  • ZA6953 (Type: ZA-No.)
  • Is new version of
    DOI: 10.4232/1.13082
  • Steinacker, G.; Schmidt, S. (2014): German Internet Panel (GIP): Stichprobenziehung und Rekrutierung der Teilnehmer. München: TNS Infratest Sozialforschung, Feldbericht zur Erhebung 2014
  • Steinacker, G.; Schmidt, S.; Schneekloth, U. (2012): German Internet Panel (GIP): Stichprobenziehung und Rekrutierung der Teilnehmer. München: TNS Infratest Sozialforschung, Feldbericht zur Erhebung 2012
  • Blom, A. G., Gathmann, C., & Krieger, U. (2015). Setting Up an Online Panel Representative of the General Population: The German Internet Panel. Field Methods, 27(4), 391–408.
  • Blom, A. G., Bosnjak, M., Cornilleau, A., Cousteaux, A. S., Das, M., Douhou, S. & Krieger, U. (2016). A Comparison of Four Probability-Based Online and Mixed-Mode Panels in Europe. Social Science Computer Review, 34(1), 8-25. doi: 10.1177/0894439315574825
  • Blom, A. G., Herzing, J. M. E., Cornesse, C., Sakshaug, J. W., Krieger, U., & Bossert, D. (2017). Does the Recruitment of Offline Households Increase the Sample Representativeness of Probability-Based Online Panels? Evidence From the German Internet Panel. Social Science Computer Review, 35(4), 498–520.

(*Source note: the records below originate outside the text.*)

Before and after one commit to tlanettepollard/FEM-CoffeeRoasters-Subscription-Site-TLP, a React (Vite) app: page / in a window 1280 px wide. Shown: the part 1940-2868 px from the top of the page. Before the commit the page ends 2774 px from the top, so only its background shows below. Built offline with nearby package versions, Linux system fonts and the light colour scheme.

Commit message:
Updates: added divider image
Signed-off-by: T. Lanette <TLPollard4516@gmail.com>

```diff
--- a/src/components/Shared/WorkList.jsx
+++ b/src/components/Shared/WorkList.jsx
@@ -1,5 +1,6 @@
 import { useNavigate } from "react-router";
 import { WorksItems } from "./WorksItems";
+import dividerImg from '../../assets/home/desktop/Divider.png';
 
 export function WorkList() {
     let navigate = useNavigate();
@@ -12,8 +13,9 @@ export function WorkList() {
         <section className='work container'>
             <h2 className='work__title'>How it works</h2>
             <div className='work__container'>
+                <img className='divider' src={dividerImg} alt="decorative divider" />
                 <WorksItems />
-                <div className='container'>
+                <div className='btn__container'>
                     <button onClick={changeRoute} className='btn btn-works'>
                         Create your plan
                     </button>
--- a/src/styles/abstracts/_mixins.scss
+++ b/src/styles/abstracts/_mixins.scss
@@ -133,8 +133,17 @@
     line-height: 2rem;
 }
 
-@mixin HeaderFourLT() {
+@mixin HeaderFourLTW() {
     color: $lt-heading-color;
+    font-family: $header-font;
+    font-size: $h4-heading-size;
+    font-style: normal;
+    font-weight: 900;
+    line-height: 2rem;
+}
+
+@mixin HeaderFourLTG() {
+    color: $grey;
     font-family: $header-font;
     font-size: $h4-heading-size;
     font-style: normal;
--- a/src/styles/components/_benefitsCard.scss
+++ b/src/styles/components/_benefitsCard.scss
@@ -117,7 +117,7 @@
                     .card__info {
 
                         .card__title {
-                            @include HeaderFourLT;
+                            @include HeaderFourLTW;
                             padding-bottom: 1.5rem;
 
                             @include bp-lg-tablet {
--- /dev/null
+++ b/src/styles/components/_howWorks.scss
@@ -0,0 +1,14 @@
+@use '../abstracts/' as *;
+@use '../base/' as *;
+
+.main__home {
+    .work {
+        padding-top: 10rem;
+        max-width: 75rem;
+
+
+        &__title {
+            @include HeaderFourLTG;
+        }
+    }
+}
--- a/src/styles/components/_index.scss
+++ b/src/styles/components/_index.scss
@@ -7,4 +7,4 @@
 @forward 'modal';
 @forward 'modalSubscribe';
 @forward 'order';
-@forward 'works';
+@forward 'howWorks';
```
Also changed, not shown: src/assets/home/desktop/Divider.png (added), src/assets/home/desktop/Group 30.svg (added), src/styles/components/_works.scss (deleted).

  • Herzing, J. M. E., & Blom, A. G. (2019). The Influence of a Person’s Digital Affinity on Unit Nonresponse and Attrition in an Online Panel. Social Science Computer Review, 37(3), 404–424.

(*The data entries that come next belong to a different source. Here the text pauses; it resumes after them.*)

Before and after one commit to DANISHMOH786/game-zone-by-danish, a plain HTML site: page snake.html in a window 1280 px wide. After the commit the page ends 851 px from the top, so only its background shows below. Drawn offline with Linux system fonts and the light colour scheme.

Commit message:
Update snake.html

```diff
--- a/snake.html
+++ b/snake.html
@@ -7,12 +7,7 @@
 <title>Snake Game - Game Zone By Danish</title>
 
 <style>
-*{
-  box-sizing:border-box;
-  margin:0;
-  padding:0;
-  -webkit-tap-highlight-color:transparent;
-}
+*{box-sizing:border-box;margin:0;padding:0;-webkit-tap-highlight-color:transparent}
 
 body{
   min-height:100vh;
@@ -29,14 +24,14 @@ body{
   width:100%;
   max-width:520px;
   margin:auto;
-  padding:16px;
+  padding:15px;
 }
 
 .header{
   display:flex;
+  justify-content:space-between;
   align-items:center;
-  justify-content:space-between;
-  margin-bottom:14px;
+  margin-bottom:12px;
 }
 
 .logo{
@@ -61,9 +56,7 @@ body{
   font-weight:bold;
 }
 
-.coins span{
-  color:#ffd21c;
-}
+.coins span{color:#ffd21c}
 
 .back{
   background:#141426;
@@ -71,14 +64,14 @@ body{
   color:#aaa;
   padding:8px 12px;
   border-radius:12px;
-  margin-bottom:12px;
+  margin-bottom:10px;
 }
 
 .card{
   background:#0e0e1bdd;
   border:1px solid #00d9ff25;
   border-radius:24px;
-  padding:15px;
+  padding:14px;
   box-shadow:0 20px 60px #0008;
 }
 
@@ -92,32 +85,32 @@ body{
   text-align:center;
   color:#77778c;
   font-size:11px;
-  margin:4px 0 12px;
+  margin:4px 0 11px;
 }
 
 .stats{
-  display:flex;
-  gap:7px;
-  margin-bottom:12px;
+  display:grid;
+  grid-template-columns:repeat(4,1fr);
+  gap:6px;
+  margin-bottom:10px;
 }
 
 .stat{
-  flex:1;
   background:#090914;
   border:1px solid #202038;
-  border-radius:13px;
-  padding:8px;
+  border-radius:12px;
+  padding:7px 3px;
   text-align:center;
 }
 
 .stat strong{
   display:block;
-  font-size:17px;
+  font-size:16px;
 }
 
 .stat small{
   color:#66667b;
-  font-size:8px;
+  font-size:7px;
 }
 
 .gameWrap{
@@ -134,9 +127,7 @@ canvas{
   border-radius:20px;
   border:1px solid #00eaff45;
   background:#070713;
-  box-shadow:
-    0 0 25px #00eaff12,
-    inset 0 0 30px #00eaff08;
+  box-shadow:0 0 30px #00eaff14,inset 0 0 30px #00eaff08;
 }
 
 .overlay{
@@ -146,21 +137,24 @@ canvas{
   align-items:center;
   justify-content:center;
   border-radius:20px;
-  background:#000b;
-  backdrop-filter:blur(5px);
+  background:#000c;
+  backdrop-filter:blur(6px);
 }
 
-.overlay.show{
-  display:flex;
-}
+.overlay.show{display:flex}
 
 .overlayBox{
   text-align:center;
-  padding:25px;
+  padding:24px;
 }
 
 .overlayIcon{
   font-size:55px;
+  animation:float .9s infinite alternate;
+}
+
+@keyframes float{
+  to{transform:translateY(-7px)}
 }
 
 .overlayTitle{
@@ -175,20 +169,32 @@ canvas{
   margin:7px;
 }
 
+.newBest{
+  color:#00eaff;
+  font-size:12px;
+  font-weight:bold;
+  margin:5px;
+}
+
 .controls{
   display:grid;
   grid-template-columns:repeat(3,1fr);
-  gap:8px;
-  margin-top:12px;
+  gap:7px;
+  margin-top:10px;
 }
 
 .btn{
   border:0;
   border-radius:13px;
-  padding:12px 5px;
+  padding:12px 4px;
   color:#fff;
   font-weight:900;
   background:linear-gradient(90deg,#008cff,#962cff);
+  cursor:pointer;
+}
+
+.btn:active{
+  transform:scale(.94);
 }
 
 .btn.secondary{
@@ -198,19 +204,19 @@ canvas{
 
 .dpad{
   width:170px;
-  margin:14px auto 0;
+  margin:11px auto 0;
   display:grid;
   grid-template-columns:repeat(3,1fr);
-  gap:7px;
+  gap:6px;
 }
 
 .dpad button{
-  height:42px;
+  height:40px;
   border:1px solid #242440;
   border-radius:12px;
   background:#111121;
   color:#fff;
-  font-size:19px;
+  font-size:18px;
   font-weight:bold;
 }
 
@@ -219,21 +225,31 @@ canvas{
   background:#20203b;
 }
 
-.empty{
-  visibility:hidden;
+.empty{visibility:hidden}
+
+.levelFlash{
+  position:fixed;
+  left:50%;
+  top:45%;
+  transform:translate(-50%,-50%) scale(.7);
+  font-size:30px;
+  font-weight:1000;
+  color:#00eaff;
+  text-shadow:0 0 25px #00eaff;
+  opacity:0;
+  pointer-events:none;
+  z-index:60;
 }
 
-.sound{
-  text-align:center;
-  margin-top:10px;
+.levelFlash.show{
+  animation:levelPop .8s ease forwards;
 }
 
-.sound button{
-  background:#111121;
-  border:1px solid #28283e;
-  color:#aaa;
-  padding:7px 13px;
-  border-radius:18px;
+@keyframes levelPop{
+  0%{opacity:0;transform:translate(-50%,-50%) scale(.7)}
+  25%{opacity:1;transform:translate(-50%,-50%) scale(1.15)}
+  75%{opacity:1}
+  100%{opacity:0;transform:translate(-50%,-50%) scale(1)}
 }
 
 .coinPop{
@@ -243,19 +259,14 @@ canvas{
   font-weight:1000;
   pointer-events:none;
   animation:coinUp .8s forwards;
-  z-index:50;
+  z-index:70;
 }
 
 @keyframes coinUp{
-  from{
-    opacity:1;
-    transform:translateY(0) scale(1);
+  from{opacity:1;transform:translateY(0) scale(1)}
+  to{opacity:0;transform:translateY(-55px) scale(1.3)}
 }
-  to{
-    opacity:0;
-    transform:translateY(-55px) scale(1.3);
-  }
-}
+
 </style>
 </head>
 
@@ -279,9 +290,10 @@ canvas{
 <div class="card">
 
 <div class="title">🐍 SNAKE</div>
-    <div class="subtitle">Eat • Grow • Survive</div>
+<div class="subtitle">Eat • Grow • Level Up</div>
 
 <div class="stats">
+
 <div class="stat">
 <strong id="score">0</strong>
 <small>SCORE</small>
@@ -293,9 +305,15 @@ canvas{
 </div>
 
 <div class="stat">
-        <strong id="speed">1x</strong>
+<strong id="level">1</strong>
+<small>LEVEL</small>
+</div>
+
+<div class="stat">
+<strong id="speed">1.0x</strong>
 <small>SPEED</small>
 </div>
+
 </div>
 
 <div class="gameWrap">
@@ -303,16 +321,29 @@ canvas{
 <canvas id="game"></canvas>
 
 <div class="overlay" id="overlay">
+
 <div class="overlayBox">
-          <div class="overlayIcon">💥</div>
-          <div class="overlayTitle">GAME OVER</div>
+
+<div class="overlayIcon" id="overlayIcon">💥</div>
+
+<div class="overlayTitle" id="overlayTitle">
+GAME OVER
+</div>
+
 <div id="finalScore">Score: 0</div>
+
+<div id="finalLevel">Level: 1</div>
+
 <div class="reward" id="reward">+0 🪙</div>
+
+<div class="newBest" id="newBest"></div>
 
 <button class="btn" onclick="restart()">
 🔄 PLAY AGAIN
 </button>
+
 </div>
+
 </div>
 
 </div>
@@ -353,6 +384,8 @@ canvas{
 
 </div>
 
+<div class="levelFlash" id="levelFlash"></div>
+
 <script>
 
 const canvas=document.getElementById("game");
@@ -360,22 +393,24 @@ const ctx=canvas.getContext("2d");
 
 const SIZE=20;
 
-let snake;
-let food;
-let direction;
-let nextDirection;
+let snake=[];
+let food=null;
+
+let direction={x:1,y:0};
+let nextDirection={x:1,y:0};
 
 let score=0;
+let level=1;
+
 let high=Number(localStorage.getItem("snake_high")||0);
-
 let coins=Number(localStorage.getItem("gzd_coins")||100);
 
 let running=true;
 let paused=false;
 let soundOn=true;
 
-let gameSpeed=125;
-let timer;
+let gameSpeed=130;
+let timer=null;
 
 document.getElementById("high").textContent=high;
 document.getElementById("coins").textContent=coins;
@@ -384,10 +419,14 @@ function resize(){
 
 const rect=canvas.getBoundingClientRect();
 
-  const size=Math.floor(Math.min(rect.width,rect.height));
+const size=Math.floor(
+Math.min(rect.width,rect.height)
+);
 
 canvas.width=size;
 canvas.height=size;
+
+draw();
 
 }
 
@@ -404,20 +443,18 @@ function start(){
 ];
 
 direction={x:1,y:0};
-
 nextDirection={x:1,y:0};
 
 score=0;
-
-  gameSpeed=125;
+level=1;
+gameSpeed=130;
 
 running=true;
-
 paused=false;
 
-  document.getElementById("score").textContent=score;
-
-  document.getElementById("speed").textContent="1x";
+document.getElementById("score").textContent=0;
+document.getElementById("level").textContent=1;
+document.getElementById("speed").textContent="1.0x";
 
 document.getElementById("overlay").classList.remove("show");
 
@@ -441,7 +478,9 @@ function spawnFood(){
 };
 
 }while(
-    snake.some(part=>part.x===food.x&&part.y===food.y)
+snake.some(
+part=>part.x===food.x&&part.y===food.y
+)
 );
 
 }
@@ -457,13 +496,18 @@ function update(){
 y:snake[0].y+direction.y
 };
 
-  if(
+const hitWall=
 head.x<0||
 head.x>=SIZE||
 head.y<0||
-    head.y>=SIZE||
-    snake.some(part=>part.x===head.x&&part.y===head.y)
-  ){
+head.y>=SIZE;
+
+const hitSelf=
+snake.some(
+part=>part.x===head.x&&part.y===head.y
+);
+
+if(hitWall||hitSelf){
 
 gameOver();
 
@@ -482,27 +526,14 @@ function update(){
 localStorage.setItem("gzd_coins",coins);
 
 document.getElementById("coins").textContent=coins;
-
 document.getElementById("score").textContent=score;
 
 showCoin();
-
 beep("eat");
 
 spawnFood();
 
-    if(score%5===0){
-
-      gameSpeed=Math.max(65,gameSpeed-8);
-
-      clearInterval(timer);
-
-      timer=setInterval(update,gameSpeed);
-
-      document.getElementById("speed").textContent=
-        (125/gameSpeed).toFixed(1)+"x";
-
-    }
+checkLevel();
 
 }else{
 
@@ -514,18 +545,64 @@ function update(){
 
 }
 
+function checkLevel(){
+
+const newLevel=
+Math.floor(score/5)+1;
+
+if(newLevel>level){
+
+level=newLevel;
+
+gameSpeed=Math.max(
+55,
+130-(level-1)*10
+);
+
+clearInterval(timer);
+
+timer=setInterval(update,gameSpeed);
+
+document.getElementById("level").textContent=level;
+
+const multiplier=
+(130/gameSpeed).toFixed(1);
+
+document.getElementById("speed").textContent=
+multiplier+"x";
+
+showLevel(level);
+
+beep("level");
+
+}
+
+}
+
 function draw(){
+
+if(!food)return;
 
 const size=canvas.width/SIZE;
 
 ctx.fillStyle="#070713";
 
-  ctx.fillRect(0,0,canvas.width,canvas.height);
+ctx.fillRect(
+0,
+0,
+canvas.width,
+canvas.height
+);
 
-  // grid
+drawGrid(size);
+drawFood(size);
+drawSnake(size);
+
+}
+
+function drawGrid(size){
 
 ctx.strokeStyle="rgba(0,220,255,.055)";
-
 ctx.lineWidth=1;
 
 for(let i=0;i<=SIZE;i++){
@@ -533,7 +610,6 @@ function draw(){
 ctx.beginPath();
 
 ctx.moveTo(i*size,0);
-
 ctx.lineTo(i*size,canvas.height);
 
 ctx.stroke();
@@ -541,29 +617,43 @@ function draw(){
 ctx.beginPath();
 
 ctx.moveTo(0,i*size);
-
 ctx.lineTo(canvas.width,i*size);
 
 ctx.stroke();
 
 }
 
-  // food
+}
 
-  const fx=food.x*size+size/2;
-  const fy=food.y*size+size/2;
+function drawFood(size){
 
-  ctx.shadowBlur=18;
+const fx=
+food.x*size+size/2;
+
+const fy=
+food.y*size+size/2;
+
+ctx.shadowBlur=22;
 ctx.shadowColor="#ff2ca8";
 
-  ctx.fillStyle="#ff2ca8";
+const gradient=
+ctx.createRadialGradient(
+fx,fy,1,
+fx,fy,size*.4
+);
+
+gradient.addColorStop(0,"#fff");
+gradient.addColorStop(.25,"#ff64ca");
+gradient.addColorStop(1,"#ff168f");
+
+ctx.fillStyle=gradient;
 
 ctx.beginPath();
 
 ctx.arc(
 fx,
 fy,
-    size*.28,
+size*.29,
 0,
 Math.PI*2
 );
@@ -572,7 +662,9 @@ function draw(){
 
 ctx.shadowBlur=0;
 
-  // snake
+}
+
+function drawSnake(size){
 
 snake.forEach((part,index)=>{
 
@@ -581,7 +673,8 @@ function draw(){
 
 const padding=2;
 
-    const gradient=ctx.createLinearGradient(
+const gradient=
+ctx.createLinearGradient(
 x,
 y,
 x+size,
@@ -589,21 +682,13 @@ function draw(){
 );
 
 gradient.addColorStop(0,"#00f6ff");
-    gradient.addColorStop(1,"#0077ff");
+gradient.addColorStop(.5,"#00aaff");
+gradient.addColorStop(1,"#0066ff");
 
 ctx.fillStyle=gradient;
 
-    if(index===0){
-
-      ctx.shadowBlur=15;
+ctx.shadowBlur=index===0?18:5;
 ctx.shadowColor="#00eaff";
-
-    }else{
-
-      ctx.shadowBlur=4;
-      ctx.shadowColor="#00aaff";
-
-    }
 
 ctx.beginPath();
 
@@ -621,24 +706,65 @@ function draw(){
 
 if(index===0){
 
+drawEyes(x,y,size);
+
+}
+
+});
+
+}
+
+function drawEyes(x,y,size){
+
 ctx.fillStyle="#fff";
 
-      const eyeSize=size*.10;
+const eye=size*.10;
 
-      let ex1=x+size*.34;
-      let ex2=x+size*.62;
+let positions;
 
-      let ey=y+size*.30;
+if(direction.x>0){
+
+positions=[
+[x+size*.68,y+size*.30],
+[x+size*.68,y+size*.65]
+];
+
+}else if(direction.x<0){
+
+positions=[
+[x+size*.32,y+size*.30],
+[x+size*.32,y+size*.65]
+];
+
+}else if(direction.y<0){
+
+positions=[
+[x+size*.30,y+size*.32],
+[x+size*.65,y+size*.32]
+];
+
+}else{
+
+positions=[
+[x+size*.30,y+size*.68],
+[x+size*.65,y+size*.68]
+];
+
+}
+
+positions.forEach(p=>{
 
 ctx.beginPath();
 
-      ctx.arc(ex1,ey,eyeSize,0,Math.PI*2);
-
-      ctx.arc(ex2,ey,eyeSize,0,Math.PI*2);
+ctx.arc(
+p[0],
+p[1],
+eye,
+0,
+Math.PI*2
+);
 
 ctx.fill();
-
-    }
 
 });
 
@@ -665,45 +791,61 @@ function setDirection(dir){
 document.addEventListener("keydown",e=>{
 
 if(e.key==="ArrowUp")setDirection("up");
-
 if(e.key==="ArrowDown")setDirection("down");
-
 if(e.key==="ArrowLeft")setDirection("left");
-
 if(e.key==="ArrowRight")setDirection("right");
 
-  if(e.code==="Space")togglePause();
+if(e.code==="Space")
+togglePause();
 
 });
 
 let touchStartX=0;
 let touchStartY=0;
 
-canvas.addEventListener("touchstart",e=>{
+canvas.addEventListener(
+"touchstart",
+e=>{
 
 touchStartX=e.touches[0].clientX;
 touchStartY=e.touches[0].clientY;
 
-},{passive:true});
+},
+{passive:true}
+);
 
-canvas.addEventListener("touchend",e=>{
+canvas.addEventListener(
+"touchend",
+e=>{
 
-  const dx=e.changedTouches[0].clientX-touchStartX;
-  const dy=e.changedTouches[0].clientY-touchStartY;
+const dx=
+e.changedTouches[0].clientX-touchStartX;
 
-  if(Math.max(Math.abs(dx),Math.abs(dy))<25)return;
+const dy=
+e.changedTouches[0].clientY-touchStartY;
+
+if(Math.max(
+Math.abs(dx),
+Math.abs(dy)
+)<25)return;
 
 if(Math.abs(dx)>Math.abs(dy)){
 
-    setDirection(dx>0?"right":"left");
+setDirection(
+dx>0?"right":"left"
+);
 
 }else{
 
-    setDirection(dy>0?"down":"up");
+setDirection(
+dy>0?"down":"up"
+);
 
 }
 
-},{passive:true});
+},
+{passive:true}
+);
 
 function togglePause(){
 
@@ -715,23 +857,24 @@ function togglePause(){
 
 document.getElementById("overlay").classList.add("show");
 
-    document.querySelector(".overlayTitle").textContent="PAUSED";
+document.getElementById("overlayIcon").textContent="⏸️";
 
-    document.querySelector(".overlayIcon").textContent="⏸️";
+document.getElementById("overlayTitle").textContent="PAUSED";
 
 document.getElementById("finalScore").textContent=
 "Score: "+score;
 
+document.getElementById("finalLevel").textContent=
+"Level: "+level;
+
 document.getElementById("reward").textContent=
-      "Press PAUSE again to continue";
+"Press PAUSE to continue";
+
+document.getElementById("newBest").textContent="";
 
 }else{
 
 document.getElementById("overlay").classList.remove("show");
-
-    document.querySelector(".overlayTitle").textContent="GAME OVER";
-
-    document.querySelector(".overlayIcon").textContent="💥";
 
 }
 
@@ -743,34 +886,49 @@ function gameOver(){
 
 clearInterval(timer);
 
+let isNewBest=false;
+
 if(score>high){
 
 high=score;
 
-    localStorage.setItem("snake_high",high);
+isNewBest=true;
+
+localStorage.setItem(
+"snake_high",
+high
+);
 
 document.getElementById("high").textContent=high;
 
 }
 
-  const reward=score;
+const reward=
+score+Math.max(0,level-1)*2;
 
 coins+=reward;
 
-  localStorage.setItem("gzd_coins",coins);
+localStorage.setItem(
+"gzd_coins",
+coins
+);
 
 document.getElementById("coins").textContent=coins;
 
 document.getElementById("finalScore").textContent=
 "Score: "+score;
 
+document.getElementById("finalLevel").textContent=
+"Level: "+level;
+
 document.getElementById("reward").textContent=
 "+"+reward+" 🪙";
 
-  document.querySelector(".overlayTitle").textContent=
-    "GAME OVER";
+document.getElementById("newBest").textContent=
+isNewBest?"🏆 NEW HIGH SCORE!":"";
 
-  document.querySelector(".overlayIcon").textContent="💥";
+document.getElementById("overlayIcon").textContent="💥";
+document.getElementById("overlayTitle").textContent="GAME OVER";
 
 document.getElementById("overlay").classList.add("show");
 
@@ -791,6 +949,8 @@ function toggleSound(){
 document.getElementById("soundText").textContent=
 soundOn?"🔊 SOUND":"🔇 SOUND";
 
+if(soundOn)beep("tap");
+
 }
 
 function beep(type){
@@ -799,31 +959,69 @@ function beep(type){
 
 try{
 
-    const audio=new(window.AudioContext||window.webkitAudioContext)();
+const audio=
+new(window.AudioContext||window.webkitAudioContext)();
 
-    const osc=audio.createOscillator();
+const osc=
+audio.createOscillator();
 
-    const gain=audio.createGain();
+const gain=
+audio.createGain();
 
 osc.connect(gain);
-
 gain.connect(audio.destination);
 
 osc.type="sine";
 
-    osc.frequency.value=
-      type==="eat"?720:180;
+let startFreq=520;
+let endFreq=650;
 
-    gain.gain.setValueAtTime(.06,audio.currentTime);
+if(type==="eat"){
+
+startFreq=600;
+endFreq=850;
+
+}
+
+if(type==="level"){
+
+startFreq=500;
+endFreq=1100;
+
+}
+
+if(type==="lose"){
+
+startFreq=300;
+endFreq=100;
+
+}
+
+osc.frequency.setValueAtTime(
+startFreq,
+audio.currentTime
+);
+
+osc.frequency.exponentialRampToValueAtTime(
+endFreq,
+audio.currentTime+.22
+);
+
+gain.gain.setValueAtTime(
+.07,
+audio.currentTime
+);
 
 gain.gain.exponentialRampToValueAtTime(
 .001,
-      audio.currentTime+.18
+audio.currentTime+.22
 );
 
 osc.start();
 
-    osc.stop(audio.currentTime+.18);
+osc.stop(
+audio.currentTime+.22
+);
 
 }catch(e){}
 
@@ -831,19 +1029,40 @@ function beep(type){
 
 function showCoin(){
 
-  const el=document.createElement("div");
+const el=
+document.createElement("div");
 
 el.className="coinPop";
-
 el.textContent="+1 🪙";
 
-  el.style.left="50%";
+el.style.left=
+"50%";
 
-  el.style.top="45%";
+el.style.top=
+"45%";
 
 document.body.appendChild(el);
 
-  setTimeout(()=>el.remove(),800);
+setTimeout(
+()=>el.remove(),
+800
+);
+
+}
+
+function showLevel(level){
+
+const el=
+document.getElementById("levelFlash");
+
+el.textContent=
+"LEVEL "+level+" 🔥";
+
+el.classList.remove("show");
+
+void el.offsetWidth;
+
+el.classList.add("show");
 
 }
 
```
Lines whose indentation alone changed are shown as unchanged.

  • Felderer, B., & Blom, A. G. (2019). Acceptance of the automated online collection of geographical information. Sociological Methods & Research, 1-21.

Update Metadata: 2020-11-16 | Issue Number: 15 | Registration Date: 2018-10-08